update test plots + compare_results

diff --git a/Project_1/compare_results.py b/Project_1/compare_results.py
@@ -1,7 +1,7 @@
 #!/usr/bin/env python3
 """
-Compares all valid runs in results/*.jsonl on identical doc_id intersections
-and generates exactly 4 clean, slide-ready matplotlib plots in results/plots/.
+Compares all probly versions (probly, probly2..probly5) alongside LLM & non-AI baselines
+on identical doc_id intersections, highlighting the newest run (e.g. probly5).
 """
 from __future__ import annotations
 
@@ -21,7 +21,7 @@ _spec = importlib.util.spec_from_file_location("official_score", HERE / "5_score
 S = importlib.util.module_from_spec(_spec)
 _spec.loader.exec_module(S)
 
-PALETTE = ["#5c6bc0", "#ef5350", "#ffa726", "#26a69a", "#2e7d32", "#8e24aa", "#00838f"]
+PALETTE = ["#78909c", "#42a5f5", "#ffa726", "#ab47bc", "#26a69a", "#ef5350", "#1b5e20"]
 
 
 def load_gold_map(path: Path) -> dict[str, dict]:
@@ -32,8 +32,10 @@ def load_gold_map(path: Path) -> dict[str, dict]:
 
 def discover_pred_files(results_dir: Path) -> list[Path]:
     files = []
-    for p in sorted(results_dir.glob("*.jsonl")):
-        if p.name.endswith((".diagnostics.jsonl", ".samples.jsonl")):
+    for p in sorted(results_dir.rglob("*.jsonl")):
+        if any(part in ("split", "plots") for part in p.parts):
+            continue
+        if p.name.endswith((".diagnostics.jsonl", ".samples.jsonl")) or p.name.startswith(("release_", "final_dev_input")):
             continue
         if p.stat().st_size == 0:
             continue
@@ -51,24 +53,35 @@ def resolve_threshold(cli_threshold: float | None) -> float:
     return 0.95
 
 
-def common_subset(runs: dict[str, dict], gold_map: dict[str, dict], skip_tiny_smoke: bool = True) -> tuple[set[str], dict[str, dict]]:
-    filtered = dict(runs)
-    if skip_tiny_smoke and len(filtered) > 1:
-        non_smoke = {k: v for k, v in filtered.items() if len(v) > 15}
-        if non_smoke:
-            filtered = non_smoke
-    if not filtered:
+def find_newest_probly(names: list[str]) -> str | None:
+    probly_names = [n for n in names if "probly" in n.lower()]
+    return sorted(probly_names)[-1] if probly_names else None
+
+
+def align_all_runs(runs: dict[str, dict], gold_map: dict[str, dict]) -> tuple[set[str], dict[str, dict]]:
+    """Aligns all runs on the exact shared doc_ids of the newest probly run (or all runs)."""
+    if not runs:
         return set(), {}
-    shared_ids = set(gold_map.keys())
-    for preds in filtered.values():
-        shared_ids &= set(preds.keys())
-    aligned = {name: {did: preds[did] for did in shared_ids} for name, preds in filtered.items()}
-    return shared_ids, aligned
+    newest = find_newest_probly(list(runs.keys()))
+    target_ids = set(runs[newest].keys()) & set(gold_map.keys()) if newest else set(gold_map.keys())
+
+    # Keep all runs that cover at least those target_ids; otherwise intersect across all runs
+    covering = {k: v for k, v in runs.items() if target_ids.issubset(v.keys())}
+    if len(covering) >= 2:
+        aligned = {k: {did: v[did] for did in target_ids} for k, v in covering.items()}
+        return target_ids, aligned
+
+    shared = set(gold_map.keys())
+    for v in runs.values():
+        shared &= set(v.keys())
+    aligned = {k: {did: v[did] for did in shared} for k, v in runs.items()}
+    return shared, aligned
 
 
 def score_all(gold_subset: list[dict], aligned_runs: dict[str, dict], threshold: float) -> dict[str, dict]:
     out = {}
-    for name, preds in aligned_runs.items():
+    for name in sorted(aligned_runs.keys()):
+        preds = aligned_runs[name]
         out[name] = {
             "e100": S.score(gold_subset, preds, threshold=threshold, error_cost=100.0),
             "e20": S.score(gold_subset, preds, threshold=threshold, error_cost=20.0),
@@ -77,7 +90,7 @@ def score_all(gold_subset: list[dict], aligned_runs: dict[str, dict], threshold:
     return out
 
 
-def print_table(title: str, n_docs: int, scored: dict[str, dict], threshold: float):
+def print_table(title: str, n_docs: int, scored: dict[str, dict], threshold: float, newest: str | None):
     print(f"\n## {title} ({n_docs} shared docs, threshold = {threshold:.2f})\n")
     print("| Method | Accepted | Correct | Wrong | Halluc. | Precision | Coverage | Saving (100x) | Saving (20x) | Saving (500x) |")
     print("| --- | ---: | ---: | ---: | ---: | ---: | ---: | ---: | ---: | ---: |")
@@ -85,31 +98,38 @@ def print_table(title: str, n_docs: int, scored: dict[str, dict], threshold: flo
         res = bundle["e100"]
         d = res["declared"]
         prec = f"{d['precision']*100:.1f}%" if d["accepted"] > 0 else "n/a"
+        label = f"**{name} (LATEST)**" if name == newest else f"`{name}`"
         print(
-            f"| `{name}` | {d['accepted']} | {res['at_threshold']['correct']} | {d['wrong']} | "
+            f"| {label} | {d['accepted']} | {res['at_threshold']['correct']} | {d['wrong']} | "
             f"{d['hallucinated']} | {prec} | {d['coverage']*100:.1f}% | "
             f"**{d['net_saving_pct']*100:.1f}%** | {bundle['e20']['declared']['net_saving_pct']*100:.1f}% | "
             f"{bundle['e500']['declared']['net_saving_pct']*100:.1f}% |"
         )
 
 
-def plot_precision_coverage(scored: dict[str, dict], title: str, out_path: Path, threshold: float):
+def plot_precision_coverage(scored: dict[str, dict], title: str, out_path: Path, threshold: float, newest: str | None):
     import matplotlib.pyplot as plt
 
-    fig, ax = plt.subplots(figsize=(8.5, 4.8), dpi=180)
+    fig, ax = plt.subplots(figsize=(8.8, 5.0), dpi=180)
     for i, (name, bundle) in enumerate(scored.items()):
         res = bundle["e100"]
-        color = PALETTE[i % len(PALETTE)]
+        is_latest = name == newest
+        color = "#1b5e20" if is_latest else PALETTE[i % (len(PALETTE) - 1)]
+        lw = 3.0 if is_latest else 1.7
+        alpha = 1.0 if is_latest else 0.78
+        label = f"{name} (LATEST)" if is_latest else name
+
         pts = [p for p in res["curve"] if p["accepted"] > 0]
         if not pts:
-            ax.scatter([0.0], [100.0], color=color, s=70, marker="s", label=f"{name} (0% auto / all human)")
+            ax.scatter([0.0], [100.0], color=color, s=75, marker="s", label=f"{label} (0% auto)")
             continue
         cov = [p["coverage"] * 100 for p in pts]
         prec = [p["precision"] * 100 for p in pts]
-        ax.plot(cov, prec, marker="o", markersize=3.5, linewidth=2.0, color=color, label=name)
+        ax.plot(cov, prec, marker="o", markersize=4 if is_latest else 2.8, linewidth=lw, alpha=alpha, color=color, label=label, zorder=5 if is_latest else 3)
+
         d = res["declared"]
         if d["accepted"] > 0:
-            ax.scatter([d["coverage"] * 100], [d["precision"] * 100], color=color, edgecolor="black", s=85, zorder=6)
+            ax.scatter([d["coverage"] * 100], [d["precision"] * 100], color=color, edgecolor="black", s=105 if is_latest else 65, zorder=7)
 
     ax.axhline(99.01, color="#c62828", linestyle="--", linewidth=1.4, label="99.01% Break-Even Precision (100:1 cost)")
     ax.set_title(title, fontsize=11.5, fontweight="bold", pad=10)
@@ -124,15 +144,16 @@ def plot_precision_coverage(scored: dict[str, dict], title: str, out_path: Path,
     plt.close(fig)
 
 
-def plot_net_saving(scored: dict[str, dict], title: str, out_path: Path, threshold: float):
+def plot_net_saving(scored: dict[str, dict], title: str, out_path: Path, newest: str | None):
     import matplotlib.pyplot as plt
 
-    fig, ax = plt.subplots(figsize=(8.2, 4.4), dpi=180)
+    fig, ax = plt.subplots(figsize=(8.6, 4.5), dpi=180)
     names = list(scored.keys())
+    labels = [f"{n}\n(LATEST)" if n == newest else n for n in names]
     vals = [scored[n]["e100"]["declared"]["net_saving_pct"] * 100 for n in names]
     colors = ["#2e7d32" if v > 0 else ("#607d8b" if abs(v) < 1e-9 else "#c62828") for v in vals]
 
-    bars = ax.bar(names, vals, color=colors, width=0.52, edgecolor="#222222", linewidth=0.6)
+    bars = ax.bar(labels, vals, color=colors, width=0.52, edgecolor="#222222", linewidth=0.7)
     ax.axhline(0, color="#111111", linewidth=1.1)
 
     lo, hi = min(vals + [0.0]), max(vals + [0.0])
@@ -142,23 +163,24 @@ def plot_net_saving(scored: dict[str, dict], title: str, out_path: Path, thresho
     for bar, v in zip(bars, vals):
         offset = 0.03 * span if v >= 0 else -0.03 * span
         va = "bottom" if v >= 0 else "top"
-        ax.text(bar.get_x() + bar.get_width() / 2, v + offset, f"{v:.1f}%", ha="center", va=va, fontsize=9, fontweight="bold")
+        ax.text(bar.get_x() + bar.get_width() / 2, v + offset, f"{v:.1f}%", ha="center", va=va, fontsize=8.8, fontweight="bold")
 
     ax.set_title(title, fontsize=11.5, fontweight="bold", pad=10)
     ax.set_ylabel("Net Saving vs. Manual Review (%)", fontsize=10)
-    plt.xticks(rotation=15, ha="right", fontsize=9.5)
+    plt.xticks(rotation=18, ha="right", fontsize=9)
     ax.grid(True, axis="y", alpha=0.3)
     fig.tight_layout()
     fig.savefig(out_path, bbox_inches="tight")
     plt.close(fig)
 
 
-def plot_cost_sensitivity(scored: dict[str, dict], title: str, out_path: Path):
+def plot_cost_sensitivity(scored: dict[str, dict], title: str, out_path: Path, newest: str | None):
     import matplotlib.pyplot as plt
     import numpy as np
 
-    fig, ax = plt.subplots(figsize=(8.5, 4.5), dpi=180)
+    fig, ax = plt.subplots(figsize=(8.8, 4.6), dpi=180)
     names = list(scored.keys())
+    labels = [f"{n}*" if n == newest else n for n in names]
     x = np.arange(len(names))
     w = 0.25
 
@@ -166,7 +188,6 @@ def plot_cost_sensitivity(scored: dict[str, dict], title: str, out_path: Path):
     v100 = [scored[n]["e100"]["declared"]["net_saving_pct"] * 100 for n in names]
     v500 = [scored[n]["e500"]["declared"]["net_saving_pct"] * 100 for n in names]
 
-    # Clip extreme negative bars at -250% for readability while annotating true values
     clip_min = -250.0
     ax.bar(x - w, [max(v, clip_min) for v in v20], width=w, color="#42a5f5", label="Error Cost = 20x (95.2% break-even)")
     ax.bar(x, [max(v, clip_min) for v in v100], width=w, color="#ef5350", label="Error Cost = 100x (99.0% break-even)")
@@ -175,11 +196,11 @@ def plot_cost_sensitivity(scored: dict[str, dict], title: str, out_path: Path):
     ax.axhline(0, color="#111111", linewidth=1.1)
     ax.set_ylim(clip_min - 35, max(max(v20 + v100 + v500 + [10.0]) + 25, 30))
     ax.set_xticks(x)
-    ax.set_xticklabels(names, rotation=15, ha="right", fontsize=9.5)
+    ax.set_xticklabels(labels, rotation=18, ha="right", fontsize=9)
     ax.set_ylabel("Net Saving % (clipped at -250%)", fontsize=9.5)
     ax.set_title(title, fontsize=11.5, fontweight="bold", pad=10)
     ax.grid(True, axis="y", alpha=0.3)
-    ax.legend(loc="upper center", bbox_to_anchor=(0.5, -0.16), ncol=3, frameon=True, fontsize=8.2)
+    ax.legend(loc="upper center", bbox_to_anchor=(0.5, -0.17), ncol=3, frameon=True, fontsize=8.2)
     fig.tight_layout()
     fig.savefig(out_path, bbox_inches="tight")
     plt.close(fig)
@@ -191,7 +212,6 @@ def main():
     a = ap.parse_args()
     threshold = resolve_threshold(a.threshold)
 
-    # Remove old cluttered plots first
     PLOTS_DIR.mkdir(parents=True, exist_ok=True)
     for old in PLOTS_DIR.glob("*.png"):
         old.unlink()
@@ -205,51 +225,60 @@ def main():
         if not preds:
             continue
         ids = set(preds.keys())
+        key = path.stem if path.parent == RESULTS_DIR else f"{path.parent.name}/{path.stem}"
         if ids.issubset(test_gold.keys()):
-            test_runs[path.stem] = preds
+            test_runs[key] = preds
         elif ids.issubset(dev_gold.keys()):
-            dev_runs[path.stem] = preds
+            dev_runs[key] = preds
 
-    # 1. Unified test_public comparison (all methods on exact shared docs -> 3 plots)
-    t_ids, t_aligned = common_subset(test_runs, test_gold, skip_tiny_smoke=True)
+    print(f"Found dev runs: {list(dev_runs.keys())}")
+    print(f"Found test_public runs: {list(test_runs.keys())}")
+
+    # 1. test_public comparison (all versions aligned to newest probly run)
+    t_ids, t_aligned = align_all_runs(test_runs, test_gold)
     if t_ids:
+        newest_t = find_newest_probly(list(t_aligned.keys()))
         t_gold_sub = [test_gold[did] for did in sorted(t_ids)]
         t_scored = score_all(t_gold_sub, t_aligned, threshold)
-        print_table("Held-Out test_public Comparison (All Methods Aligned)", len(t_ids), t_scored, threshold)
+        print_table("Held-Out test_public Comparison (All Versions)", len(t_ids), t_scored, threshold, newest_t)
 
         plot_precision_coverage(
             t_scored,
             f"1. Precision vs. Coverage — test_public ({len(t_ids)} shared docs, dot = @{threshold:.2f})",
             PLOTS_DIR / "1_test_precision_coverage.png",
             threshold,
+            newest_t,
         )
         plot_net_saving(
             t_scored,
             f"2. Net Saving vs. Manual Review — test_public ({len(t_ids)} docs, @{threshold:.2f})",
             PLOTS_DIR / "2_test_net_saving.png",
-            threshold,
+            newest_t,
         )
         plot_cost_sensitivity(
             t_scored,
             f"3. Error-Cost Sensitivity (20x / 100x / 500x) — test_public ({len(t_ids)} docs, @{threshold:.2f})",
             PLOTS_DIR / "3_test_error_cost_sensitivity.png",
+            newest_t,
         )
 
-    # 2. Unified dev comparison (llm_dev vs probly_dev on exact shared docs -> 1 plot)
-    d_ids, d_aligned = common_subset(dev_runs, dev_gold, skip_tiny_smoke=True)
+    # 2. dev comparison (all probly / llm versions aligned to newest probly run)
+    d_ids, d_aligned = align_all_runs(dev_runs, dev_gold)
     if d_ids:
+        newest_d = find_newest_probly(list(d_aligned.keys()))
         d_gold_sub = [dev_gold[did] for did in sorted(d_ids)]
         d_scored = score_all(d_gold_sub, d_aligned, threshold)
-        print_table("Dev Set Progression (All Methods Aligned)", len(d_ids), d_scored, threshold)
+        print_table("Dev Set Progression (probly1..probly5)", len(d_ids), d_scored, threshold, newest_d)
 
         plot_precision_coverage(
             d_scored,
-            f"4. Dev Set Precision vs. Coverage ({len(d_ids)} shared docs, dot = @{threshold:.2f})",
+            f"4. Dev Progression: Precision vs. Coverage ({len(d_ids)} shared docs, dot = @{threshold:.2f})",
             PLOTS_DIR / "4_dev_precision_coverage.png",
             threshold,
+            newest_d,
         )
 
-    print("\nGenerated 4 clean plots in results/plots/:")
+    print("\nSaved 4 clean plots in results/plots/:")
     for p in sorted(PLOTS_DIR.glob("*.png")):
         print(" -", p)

- - -

What is needed: Check every line of the entries above, and copy those that carry the string "bundle".

Response box:
         res = bundle["e100"]
             f"**{d['net_saving_pct']*100:.1f}%** | {bundle['e20']['declared']['net_saving_pct']*100:.1f}% | "
             f"{bundle['e500']['declared']['net_saving_pct']*100:.1f}% |"
     for i, (name, bundle) in enumerate(scored.items()):
         res = bundle["e100"]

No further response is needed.